If all else fails and you simply cannot get a reservation during your travel dates, there are some nearby private campgrounds available to host your base camp. Many of the nearby options will not have any electrical hookups and may only have outhouses and pump water available. There are several other camping options in the park however, including kayak sites and rustic cabins available for rent. These are walk-in only of course, or you can cart-in your supplies to a primitive riverside site as well.
Seasonal activities in Tettegouche State Park
Listed on the national register of historic places, Tettegouche Camp is a great destination for a day hike in the Spring and Summer. Situated on Micmac Lake, enjoy swimming, kayaking, or a delicious picnic after your hike to the camp.
There are nearly 23 miles of trails throughout the park. Approximately 12 miles of the Superior Hiking Trail makes up a portion of the available trails and is a moderate to difficult trail. For those willing to push their limits, the rewards include beautiful views of Lake Superior and several inland lakes, as well as enchanting northern hardwood forests.
One of the easier hikes found in the park will take you to the tallest waterfall entirely located in the state, High Falls. The tallest falls are technically High Falls of the Pigeon River; however, they fall partially in Ontario. There are two access points for the trail, and if you visit both High Falls and Two Step Falls the total round trip is anywhere from 1.5 to 3 miles. View High Falls from an overlook platform on the trail, and cross over a suspension bridge to get a bit closer and even take a dip.
Two Step Falls
Another wonder of the park is Two Step Falls, located about a half-mile hike past the suspension bridge which takes you to High Falls. Two Step Falls is unique, as there are two tiers each featuring a drop of about ten feet. Some staggered steps lead you off the trail to these falls, but nothing too difficult for most visitors.
Climbing Cliff Crags
Another popular activity in the park is climbing. The high cliffs along Lake Superior offer a unique way to experience and view the shoreline. Shovel Point is a bit more moderate than the other cliff crags found at Tettegouche, making it popular for boy scout troops and church groups. Top ropers will also enjoy the sights from Shovel Point, however Palisade Head is for more serious climbers.
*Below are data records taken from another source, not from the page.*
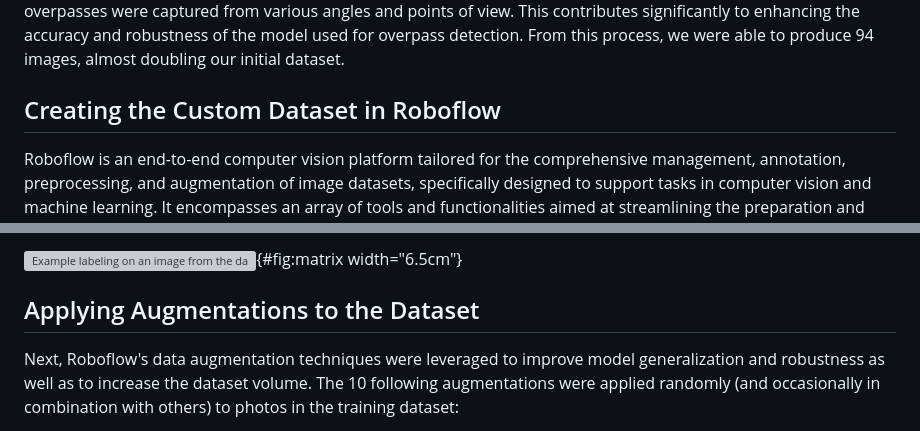
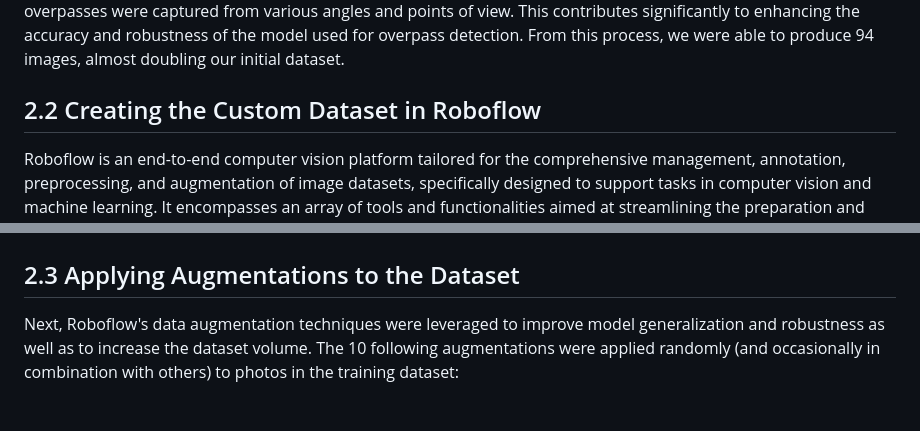
Before and after one commit to hannah0wang/yolov8_custom_object_detection, a Markdown page: README.md, 2 parts joined by grey strips. Drawn GitHub-style; grey boxes are pictures that could not be loaded.

```diff
--- a/README.md
+++ b/README.md
@@ -132,7 +140,7 @@ contributes significantly to enhancing the accuracy and robustness of
 the model used for overpass detection. From this process, we were able
 to produce 94 images, almost doubling our initial dataset.
 
-## Creating the Custom Dataset in Roboflow
+## 2.2 Creating the Custom Dataset in Roboflow
 
 Roboflow is an end-to-end computer vision platform tailored for the
 comprehensive management, annotation, preprocessing, and augmentation of
@@ -151,7 +161,7 @@ training and analysis.
 ![Example labeling on an image from the
-dataset](ex-bounding-box.png){#fig:matrix width="6.5cm"}
+dataset](ex-bounding-box.png)
 
-## Applying Augmentations to the Dataset
+## 2.3 Applying Augmentations to the Dataset
 
 Next, Roboflow's data augmentation techniques were leveraged to improve
 model generalization and robustness as well as to increase the dataset
```
Also changed, not shown: other parts of README.md (+21 -11 lines).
There are a variety of trails totaling 15.5 miles dedicated to cross-country skiing. Winter offers a quieter experience in the park as there are fewer visitors this time of year. Catch a glimpse of winter wildlife at its finest, with the forest floor blanketed in white. Just be sure to dress accordingly.
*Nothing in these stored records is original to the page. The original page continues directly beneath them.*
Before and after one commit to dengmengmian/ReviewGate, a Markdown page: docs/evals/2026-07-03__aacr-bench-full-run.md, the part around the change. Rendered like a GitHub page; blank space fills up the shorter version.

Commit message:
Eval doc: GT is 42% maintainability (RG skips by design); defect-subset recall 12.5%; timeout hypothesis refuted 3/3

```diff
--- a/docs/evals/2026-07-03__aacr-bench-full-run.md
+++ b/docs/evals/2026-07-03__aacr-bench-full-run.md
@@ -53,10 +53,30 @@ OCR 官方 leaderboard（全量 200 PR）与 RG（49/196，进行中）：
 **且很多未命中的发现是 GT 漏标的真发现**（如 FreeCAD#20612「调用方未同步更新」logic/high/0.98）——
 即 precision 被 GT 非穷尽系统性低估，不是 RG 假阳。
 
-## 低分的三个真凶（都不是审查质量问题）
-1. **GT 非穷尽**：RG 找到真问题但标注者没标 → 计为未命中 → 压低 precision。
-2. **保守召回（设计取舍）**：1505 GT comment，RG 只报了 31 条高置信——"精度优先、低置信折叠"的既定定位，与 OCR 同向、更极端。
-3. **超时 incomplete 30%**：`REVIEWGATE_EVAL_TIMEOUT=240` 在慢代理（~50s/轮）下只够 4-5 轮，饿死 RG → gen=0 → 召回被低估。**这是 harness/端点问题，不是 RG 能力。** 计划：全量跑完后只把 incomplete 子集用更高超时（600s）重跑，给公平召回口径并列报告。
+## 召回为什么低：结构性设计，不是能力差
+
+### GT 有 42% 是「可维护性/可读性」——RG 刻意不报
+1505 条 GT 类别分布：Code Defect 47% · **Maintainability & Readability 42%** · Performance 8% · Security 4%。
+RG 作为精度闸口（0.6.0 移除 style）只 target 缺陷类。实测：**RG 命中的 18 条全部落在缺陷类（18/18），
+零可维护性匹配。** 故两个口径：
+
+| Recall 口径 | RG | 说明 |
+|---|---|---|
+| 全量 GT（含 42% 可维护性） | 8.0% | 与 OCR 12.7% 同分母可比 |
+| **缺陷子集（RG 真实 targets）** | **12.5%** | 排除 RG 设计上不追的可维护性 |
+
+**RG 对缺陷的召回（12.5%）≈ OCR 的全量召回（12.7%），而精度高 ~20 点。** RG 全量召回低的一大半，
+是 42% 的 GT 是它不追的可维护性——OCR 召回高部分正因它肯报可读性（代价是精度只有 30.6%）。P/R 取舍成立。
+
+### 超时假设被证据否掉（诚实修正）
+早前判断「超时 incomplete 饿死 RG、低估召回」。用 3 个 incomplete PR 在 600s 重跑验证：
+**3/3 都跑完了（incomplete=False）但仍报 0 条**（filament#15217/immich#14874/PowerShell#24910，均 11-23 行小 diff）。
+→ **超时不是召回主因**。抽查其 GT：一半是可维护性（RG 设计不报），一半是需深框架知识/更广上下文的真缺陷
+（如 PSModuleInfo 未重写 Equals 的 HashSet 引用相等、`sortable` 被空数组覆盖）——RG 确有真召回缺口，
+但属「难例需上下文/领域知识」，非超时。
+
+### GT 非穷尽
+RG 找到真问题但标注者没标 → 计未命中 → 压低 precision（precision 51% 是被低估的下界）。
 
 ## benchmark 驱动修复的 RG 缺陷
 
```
The inland lakes including Micmac Lake, Nipisquit, Nicado and Tettegouche, all offer excellent opportunities for a remote ice fishing experience. Many of the trails are maintained throughout the winter, making access to the lakes convenient. Temperatures are most suitable for ice fishing in the dead of winter, as temperatures during early and late winter often rise above freezing.
Just as there are ATV trails available in the park, access is also available for snowmobiles during the winter months. Check out 12 miles of the Silver Trial Riders system within the park or use the park trails to connect with other area trails such as the North Shore State Trail.
A unique way to venture around the park during the winter months is snowshoeing. Snowshoes can be used anywhere throughout the park except on groomed trails. A top location for snowshoeing is along the Baptism River, where you can find wildlife and winter flora along the river’s icy edges.
Winter Camping 101
The park offers different activities throughout the year. During their Winter Camping 101 event, visitors can learn about winter camping and survival from the Tettegouche State Park Naturalist and other staff. Activities including building a traditional quinzhee, which is an insulated snow cave used for shelter, as well as learning to cook outdoors in the snow. This can be a day or overnight event, if you choose to stay in the quinzhee you helped build.